Thank you for your prompt response Lars!
You suggestions worked perfectly for non-chrooted SFTP users, but didn't worked for my chrooted users. However, it led me on the right track in contrasting the differences between logging for non-chroot and chroot.
So, after a minor trip to hell and back, understanding the different procedures of adding sockets in syslogd/rsyslogd, as well the logging structures in centOS/debian, I FINALLY got this to WORK. A lot of help came from this thread http://kb.monitorware.com/log-sftp-c...sh-t10497.html and here is what my setup looks like:
Then I created /etc/rsyslog.d/60-sftp.conf and added the following three commands.
Subsystem sftp internal-sftp -f LOCAL7 -l INFO
Match group sftpusers
ForceCommand internal-sftp -f LOCAL7 -l INFO
Finally, I created the directory specified in 60-sftp.conf, which for me was /SFTP/dev (basically, there needs to be a "dev" directory at the root level of the chroot)
# Create an additional socket for some of the sshd chrooted users.
# Parse the data logged at level INFO and facility LOCAL7 into /var/log/sftp.log
# Report logins and logoffs
Now, when someone logs in to my chroot and transfer files, a file called "log" is created by rsyslog in /SFTP/dev and the information from this file is parsed into /var/log/sftp.log where I can read it. To see who did what, I use two commands.
Phew! Thats one day of frustration, but with a happy ending! Thanks again!
cat /var/log/sftp.log | grep [username]
# Among other things, this returns a number that I use in the next command
cat /var/log/sftp.log | grep [number] | grep -w -e close -e remove

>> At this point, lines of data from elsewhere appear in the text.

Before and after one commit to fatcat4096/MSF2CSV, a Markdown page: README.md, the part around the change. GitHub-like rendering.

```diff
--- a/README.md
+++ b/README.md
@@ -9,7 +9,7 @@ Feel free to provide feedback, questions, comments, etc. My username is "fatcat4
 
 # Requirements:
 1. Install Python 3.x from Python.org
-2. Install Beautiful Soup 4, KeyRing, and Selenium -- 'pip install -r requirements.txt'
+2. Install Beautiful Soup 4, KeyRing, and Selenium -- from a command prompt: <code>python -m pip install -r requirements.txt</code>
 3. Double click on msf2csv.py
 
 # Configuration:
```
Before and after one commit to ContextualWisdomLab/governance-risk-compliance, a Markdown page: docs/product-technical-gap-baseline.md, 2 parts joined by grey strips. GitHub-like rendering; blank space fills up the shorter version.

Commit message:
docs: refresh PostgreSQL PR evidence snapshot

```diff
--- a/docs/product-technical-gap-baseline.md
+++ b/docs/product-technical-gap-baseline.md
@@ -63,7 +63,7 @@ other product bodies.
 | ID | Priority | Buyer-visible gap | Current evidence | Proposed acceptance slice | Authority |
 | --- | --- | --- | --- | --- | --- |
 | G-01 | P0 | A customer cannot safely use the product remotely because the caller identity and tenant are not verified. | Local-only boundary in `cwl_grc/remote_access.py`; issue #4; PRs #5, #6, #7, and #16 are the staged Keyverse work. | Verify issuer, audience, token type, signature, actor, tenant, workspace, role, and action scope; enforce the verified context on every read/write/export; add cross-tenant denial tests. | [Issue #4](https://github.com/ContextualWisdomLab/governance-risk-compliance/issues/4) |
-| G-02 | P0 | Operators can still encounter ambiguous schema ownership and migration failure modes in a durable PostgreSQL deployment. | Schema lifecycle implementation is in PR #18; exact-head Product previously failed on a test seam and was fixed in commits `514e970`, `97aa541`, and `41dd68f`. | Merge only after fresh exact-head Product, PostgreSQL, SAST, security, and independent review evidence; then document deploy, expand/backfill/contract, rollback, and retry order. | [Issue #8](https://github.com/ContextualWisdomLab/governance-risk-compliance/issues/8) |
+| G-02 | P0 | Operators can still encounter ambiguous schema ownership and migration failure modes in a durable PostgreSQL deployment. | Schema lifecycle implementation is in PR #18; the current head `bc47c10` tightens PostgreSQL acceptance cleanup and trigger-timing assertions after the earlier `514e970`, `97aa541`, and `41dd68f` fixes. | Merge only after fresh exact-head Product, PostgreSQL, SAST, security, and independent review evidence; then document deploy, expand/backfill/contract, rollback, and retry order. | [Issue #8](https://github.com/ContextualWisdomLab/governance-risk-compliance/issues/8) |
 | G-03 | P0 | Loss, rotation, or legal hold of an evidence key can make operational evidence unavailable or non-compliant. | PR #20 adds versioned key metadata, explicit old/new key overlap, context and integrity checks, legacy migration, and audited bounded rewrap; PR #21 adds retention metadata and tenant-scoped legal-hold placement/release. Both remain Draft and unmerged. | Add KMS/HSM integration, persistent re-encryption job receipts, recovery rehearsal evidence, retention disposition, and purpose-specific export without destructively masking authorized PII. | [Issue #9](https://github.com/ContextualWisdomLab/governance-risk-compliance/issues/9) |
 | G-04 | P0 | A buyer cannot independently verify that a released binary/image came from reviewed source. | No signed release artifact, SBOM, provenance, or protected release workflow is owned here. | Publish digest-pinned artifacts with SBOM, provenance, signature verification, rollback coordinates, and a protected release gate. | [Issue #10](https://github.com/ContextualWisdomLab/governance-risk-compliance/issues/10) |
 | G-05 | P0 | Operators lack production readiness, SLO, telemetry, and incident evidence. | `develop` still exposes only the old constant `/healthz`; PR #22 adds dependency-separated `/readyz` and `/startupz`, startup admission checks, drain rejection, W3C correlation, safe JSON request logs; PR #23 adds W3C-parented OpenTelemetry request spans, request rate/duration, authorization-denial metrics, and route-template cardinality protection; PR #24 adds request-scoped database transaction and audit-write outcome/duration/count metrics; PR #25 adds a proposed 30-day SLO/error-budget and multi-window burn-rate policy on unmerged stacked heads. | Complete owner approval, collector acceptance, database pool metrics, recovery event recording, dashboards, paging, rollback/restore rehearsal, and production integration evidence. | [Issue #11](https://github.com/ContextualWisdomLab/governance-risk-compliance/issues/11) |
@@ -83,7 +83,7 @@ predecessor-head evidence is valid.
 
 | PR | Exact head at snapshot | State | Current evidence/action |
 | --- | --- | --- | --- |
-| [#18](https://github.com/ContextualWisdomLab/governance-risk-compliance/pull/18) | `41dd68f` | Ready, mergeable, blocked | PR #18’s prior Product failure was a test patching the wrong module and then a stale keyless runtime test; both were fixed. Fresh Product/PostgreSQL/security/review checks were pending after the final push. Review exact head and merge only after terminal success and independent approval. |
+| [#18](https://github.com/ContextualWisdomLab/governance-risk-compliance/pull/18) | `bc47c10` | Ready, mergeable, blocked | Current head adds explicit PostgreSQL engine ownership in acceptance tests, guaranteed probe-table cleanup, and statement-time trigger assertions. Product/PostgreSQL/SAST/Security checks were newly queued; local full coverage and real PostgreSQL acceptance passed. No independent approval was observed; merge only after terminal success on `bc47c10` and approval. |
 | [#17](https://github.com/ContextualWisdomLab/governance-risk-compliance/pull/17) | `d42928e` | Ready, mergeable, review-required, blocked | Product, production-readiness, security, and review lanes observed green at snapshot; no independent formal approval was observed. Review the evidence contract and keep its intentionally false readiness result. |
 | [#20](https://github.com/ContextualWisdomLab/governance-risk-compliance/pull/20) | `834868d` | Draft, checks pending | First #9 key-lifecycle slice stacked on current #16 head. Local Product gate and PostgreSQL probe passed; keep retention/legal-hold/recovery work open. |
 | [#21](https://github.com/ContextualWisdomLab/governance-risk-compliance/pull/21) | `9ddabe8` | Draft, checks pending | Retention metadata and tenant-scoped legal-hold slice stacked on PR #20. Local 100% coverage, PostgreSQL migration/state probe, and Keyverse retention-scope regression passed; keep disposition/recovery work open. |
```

(The only thing still a mystery is the prefixes for the files in rsyslog.d/. Are these (10,50,60) just to get the files processed in the correct order? I know the GRUB config has the same setup, since a few distro updates back.)